characteristics of the people in detail in
his journal. This 'party consisted of the
whole family of every age together with
their cattle, sheep, houses and arms.'
There are many other references of meeting with
Korana people in the journals of the expedition .
According to the various accounts of the Somerville
expedition, their interactions with Korana people
are generally very warm and respectful, and there is
no sense of hostility.
In Somerville's own journal
he repeatedly remarks on the helpfulness and honesty
of the people. For instance, on one occasion on the
banks of the Orange river, the 'Koras living there
who as usual brought milk and offered their
assistance in crossing the river, to help our cattle
and sheep over.'
In another instance, 'some Kora

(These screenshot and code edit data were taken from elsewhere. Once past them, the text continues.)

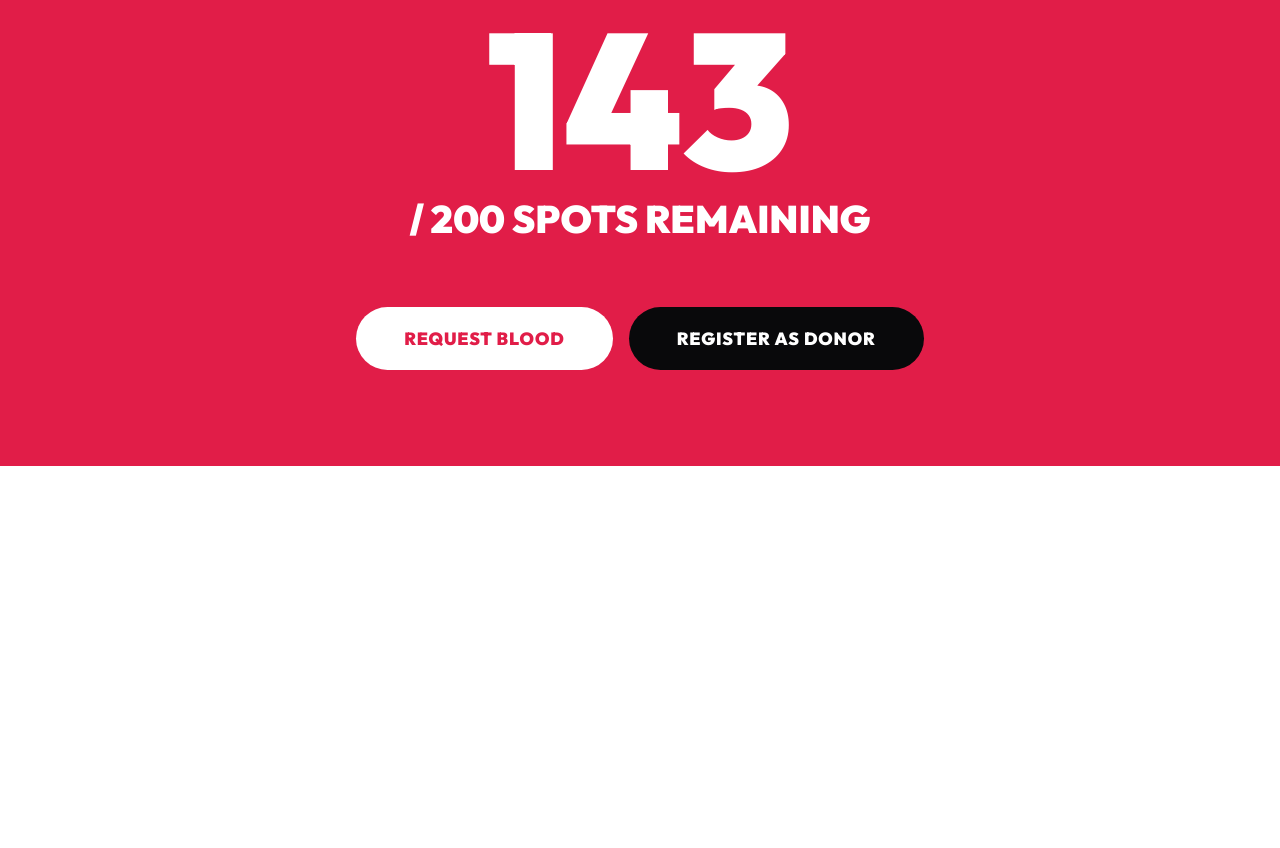
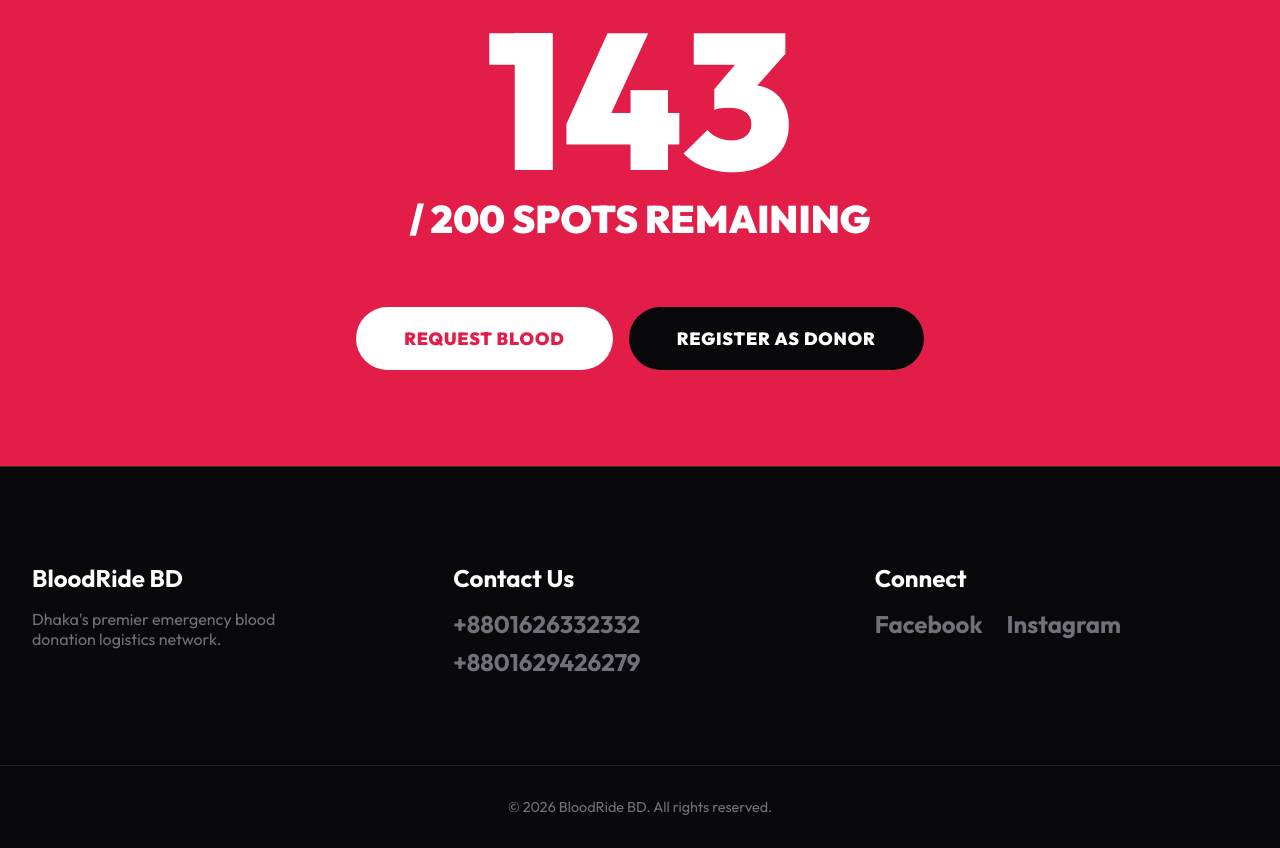
Before and after one commit to amir-al-razin/bloodridebd, a plain HTML site: page index.html in a window 1280 px wide. Shown: the part 3372-4220 px from the top of the page. Before the commit the page ends 3838 px from the top, so only its background shows below. Drawn offline with nearby package versions, Linux system fonts and the light colour scheme; a script that the page names is missing.

Commit message:
feat: add professional footer with social links and contact numbers

```diff
--- a/index.html
+++ b/index.html
@@ -210,6 +210,33 @@
         </section>
     </main>
 
+    <!-- Footer -->
+    <footer class="footer bg-black text-white">
+        <div class="container footer-grid">
+            <div class="footer-col">
+                <h3 class="footer-title">BloodRide BD</h3>
+                <p class="text-gray" style="margin-top: 1rem; max-width: 300px;">Dhaka's premier emergency blood donation logistics network.</p>
+            </div>
+            <div class="footer-col">
+                <h3 class="footer-title">Contact Us</h3>
+                <ul class="clean-list text-gray" style="margin-top: 1rem;">
+                    <li style="margin-bottom: 0.5rem;"><a href="tel:+8801626332332" class="text-gray footer-link">+8801626332332</a></li>
+                    <li><a href="tel:+8801629426279" class="text-gray footer-link">+8801629426279</a></li>
+                </ul>
+            </div>
+            <div class="footer-col">
+                <h3 class="footer-title">Connect</h3>
+                <ul class="clean-list text-gray" style="margin-top: 1rem; display: flex; gap: 1.5rem;">
+                    <li><a href="https://www.facebook.com/share/17ju8tNsB8/" target="_blank" class="text-gray footer-link">Facebook</a></li>
+                    <li><a href="https://www.instagram.com/bloodride_bangladesh" target="_blank" class="text-gray footer-link">Instagram</a></li>
+                </ul>
+            </div>
+        </div>
+        <div class="container footer-bottom">
+            <p class="text-gray">&copy; 2026 BloodRide BD. All rights reserved.</p>
+        </div>
+    </footer>
+
     <!-- Mobile Sticky CTA Drawer -->
     <div class="mobile-sticky-cta" id="mobile-cta">
         <button class="btn-primary" onclick="openModal('patient')" style="flex: 1; background: var(--white); color: var(--red);">REQUEST BLOOD</button>
--- a/style.css
+++ b/style.css
@@ -588,3 +588,45 @@ button, input, select {
         width: 100%;
     }
 }
+
+/* Footer Styles */
+.footer {
+    padding: 6rem 0 2rem;
+    border-top: 1px solid #333;
+}
+
+.footer-grid {
+    display: grid;
+    grid-template-columns: 1fr;
+    gap: 3rem;
+}
+
+@media(min-width: 768px) {
+    .footer-grid {
+        grid-template-columns: repeat(3, 1fr);
+    }
+}
+
+.footer-title {
+    font-size: 1.5rem;
+    font-weight: 700;
+}
+
+.footer-link {
+    text-decoration: none;
+    transition: color 0.3s ease;
+}
+
+.footer-link:hover {
+    color: var(--white);
+}
+
+.footer-bottom {
+    margin-top: 4rem;
+    padding-top: 2rem;
+    border-top: 1px solid #222;
+    display: flex;
+    justify-content: center;
+    text-align: center;
+    font-size: 0.9rem;
+}
```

[arrived] bringing with them four cattle that had
escaped from our herd. This was another ... example
of the strict fidelity of the natives and was
Daniell describes the differences and
similarities between different clans and tribal
groups in a caption to one of his prints:
|"Among the various tribes of the Hottentot race
the Korahs, who dwell along the banks of the Orange
River, have attained the highest degree of
civilisation. Their circular huts are constructed
with more care and regularity, and the mats with
which they are covered are more firmly and neatly
made, than what are found among other tribes.
possess also a greater number and variety of
utensils for domestic use; their vessels are
sometimes made of clay baked in the sun, of wood
hollowed out, and of gourds. Their clothing is not
much different from the others, but their persons
are more cleanly, owing probably to the abundance of
water with which the Orange River is at all seasons,
and more especially in summer.
Their animals consist
of horned cattle, sheep, goats, and dogs. They have
no kind of carriages, but, on their removal from
place to place, their mats, their household
furniture and utensils, are packed on oxen which, in
addition, usually carry the women and children."